The face of farming could see some rather dramatic changes in the years just ahead as new rules, regulations and realities begin to be imposed from above and felt at the farm level.

The face of farming could see some rather dramatic changes in the years just ahead as new rules, regulations and realities begin to be imposed from above and felt at the farm level.

Recent farm publication headlines suggest some dramatic changes could lie just ahead.

One of the first changes might not seem especially significant, but it is an example of the reasons farmers may see changes in what they are allowed to do on their farmers.

Health Canada is proposing an end the use of strychnine to control ground squirrels and is seeking public input on the matter until Sept. 27.

The proposal stems from a regular review of pesticides under the Pest Management Regulatory Agency.

Health Canada has said strychnine kills ground squirrels, also commonly called gophers, in its consultation document. However, and not surprisingly, they also noted it also kills non-target species that might eat either the poison-treated grain used to attract gophers or scavengers that eat the dead rodents. That is bad news for all sorts of animals, hawks, owls, ravens, coyotes and perhaps most significantly in creating a push for a ban, the endangered burrowing owl and swift fox.

There is clearly a demand from the broader general public to preserve biodiversity whenever possible, and the efforts to protect the burrowing owl and swift fox have been significant as the pair are basically the poster children for disappearing native Prairie and its natural inhabitants.

No farmer wants to see the owls, foxes or other animals killed either, but they do recognize a need to control the ground squirrel as it burrows and mounds are a danger to cattle and machinery, and strychnine has been a tool in that control.

But there are increased environmental concerns at play now, and that may well mean a ban on strychnine in the not so distant future.

And, in terms of environmental concerns there has been significant media coverage over bee deaths and the loss of wild pollinators.

More than one accusing finger has been pointed at the family of insecticides known as neonicotinoids as one of the culprits.

Well, over the next five years neonicotinoids will be phased out for Canadian use.

The pesticide, used in Western Canada mainly as a seed treatment, will be unavailable to farmers in some forms beginning in 2021.

The decision comes down from the federal Pest Management Regulatory Agency, a decision which follows an earlier move by the European Union to eliminate it. In the U.S. regulators have gone the other direction, opening up its use in some cases.

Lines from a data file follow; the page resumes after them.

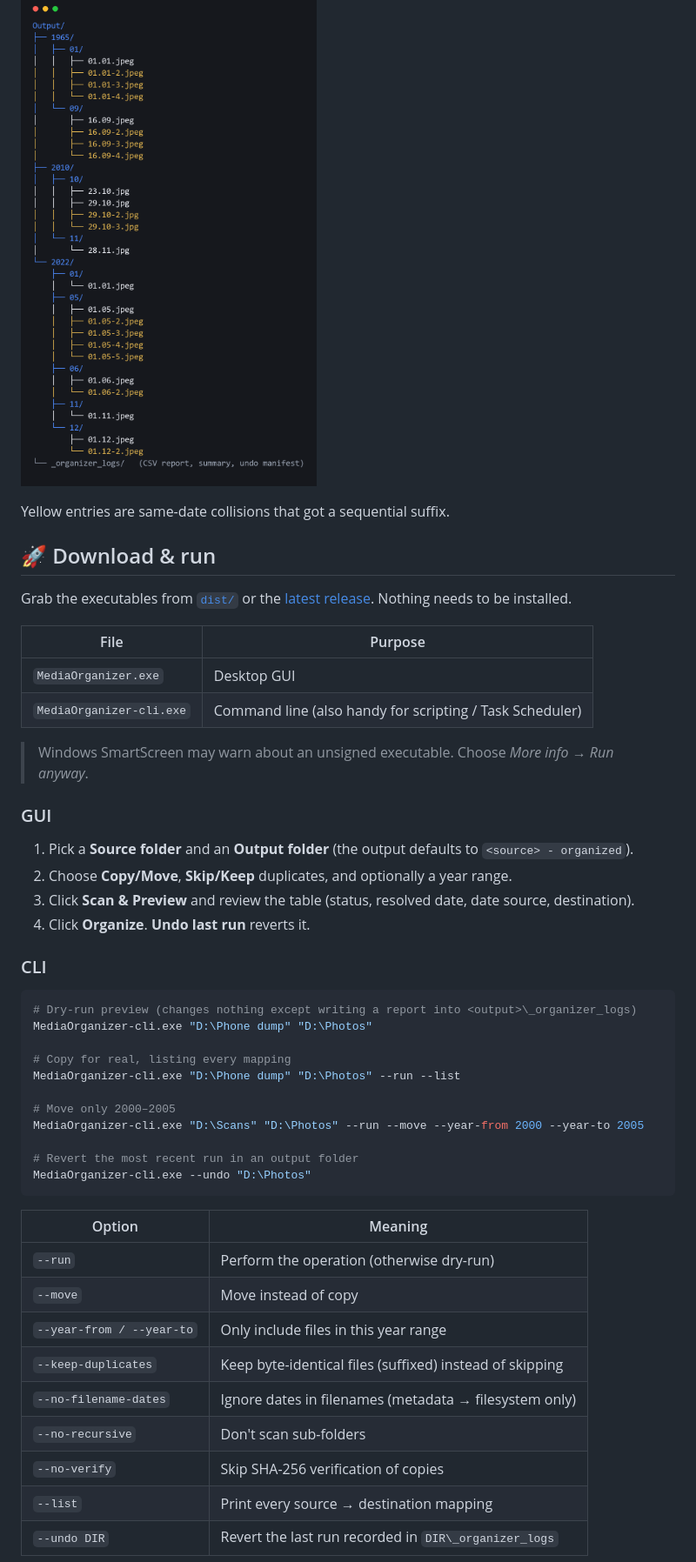
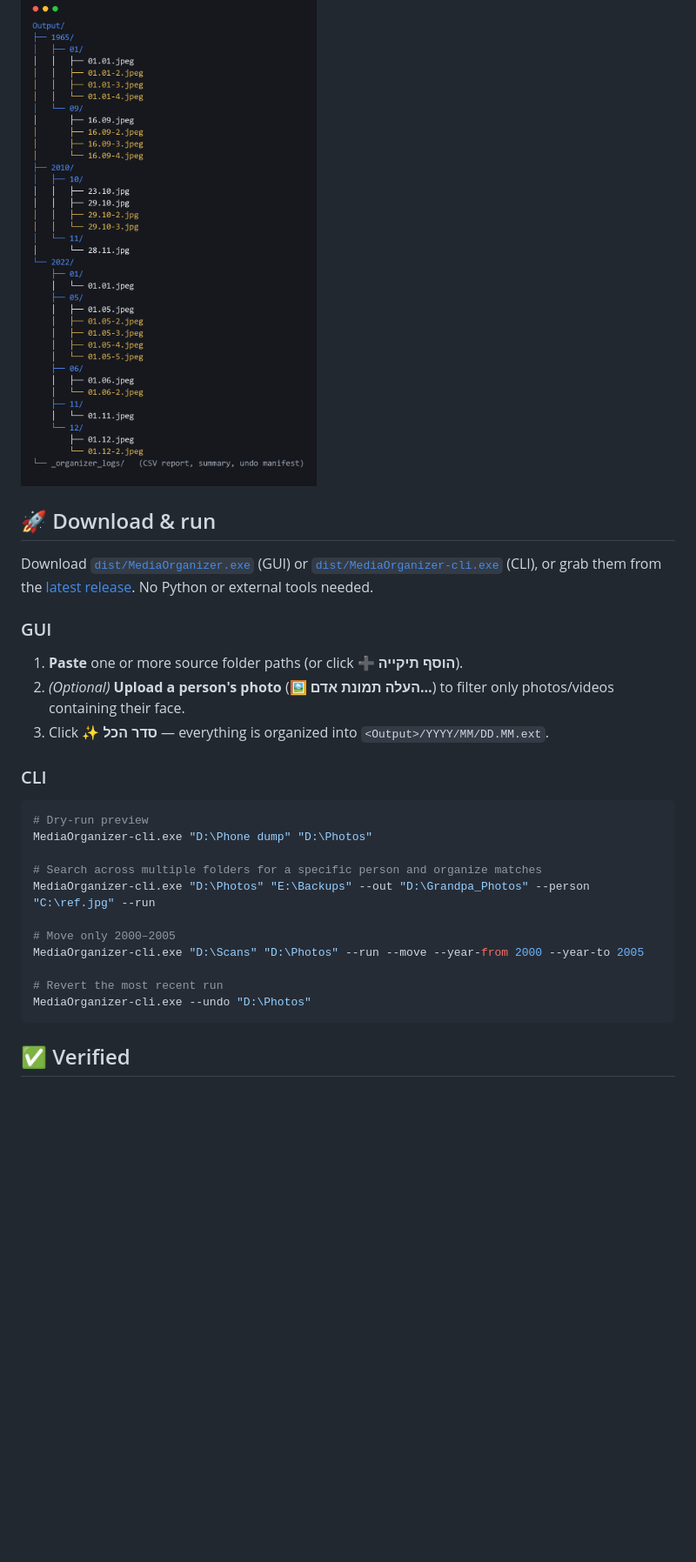
Before and after one commit to dor2500/media-organizer, a Markdown page: README.md, the part around one of its changes. Shown at 87% size. Drawn GitHub-style; blank space fills up the shorter version.

````diff
--- a/README.md
+++ b/README.md
@@ -38,52 +31,31 @@ exactly what it did and why. Full Unicode/Hebrew path support.
 
 ![Organized output tree](docs/output-tree.png)
 
-Yellow entries are same-date collisions that got a sequential suffix.
-
 ## 🚀 Download & run
 
-Grab the executables from [`dist/`](dist/) or the
-[latest release](../../releases/latest). Nothing needs to be installed.
-
-| File | Purpose |
-|------|---------|
-| `MediaOrganizer.exe` | Desktop GUI |
-| `MediaOrganizer-cli.exe` | Command line (also handy for scripting / Task Scheduler) |
-
-> Windows SmartScreen may warn about an unsigned executable. Choose *More info → Run anyway*.
+Download [`dist/MediaOrganizer.exe`](dist/MediaOrganizer.exe) (GUI) or [`dist/MediaOrganizer-cli.exe`](dist/MediaOrganizer-cli.exe) (CLI), or grab them from the [latest release](../../releases/latest). No Python or external tools needed.
 
 ### GUI
 
-1. Pick a **Source folder** and an **Output folder** (the output defaults to `<source> - organized`).
-2. Choose **Copy/Move**, **Skip/Keep** duplicates, and optionally a year range.
-3. Click **Scan & Preview** and review the table (status, resolved date, date source, destination).
-4. Click **Organize**. **Undo last run** reverts it.
+1. **Paste** one or more source folder paths (or click **➕ הוסף תיקייה**).
+2. *(Optional)* **Upload a person's photo** (**🖼️ העלה תמונת אדם…**) to filter only photos/videos containing their face.
+3. Click **✨ סדר הכל** — everything is organized into `<Output>/YYYY/MM/DD.MM.ext`.
 
 ### CLI
 
 ```powershell
-# Dry-run preview (changes nothing except writing a report into <output>\_organizer_logs)
+# Dry-run preview
 MediaOrganizer-cli.exe "D:\Phone dump" "D:\Photos"
 
-# Copy for real, listing every mapping
-MediaOrganizer-cli.exe "D:\Phone dump" "D:\Photos" --run --list
+# Search across multiple folders for a specific person and organize matches
+MediaOrganizer-cli.exe "D:\Photos" "E:\Backups" --out "D:\Grandpa_Photos" --person "C:\ref.jpg" --run
 
 # Move only 2000–2005
 MediaOrganizer-cli.exe "D:\Scans" "D:\Photos" --run --move --year-from 2000 --year-to 2005
 
-# Revert the most recent run in an output folder
+# Revert the most recent run
 MediaOrganizer-cli.exe --undo "D:\Photos"
 ```
 
-| Option | Meaning |
-|--------|---------|
-| `--run` | Perform the operation (otherwise dry-run) |
-| `--move` | Move instead of copy |
-| `--year-from / --year-to` | Only include files in this year range |
-| `--keep-duplicates` | Keep byte-identical files (suffixed) instead of skipping |
-| `--no-filename-dates` | Ignore dates in filenames (metadata → filesystem only) |
-| `--no-recursive` | Don't scan sub-folders |
-| `--no-verify` | Skip SHA-256 verification of copies |
-| `--list` | Print every source → destination mapping |
-| `--undo DIR` | Revert the last run recorded in `DIR\_organizer_logs` |
+## ✅ Verified
 
````
Also changed, not shown: other parts of README.md (+24 -78 lines), docs/screenshot-preview.png, 11 other files.
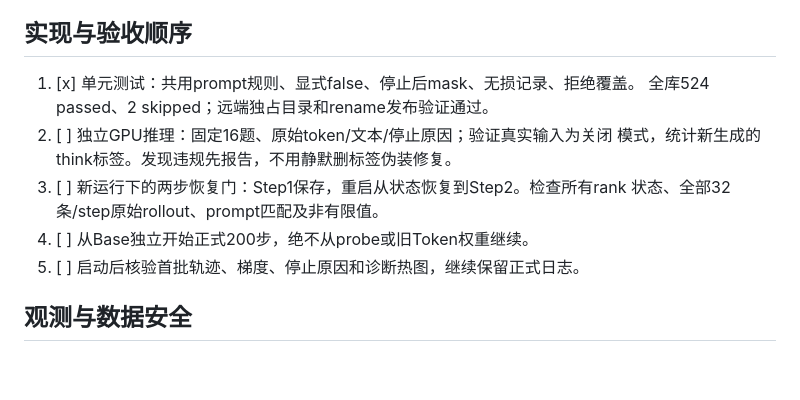
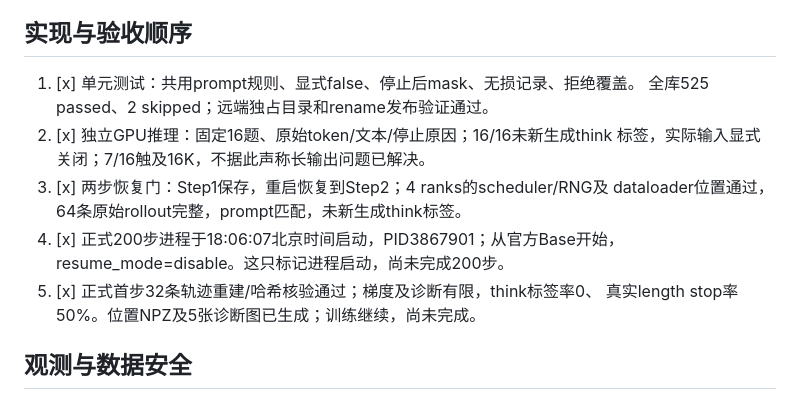
Before and after one commit to binichallein/opd, a Markdown page: docs/plans/2026-09-13-qwen06-nonthinking-token.md, the part around the change. GitHub-like rendering; blank space fills up the shorter version.

```diff
--- a/docs/plans/2026-09-13-qwen06-nonthinking-token.md
+++ b/docs/plans/2026-09-13-qwen06-nonthinking-token.md
@@ -25,13 +25,15 @@
 ## 实现与验收顺序
 
 1. [x] 单元测试：共用prompt规则、显式false、停止后mask、无损记录、拒绝覆盖。
-   全库524 passed、2 skipped；远端独占目录和rename发布验证通过。
-2. [ ] 独立GPU推理：固定16题、原始token/文本/停止原因；验证真实输入为关闭
-   模式，统计新生成的think标签。发现违规先报告，不用静默删标签伪装修复。
-3. [ ] 新运行下的两步恢复门：Step1保存，重启从状态恢复到Step2。检查所有rank
-   状态、全部32条/step原始rollout、prompt匹配及非有限值。
-4. [ ] 从Base独立开始正式200步，绝不从probe或旧Token权重继续。
-5. [ ] 启动后核验首批轨迹、梯度、停止原因和诊断热图，继续保留正式日志。
+   全库525 passed、2 skipped；远端独占目录和rename发布验证通过。
+2. [x] 独立GPU推理：固定16题、原始token/文本/停止原因；16/16未新生成think
+   标签，实际输入显式关闭；7/16触及16K，不据此声称长输出问题已解决。
+3. [x] 两步恢复门：Step1保存，重启恢复到Step2；4 ranks的scheduler/RNG及
+   dataloader位置通过，64条原始rollout完整，prompt匹配，未新生成think标签。
+4. [x] 正式200步进程于18:06:07北京时间启动，PID3867901；从官方Base开始，
+   resume_mode=disable。这只标记进程启动，尚未完成200步。
+5. [x] 正式首步32条轨迹重建/哈希核验通过；梯度及诊断有限，think标签率0、
+   真实length stop率50%。位置NPZ及5张诊断图已生成；训练继续，尚未完成。
 
 ## 观测与数据安全
 
```
Also changed, not shown: AGENTS.md (+9 -0 lines), docs/results/2026-09-13-qwen06-nonthinking-startup.md (added, +110 -0 lines).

This will again have an impact on how farmers do things in Western Canada as neonicotinoids are used to control a range of crop pests such as flea beetles in canola, and seed corn maggot, in peas, pea-leaf weevil and wireworms in wheat and other crops.

Certainly the area of crop protection products will be the one where environmental concern pressures will likely have their greatest effect.

But others factors will have an impact, too.

Glyphosate is a widely used weed control product which has come under major scrutiny in the last few years in terms of whether the herbicide first brought to the market in 1974, causes cancer.

Recently a California jury found Monsanto liable in a lawsuit filed by a man who alleged the company’s glyphosate-based products, including the oft-farm used Roundup, caused his cancer and ordered the company to pay $289 million in damages. It is estimated the company faces more than 5,000 similar lawsuits across the United States.

While there will no doubt be appeals dragging on for years, the final result could again cause a major change in how farmers manage their crops.

Change is constant in all things, but farmers appear to be facing a number of major ones based on new looks at old products.

Calvin Daniels is Editor with Yorkton This Week.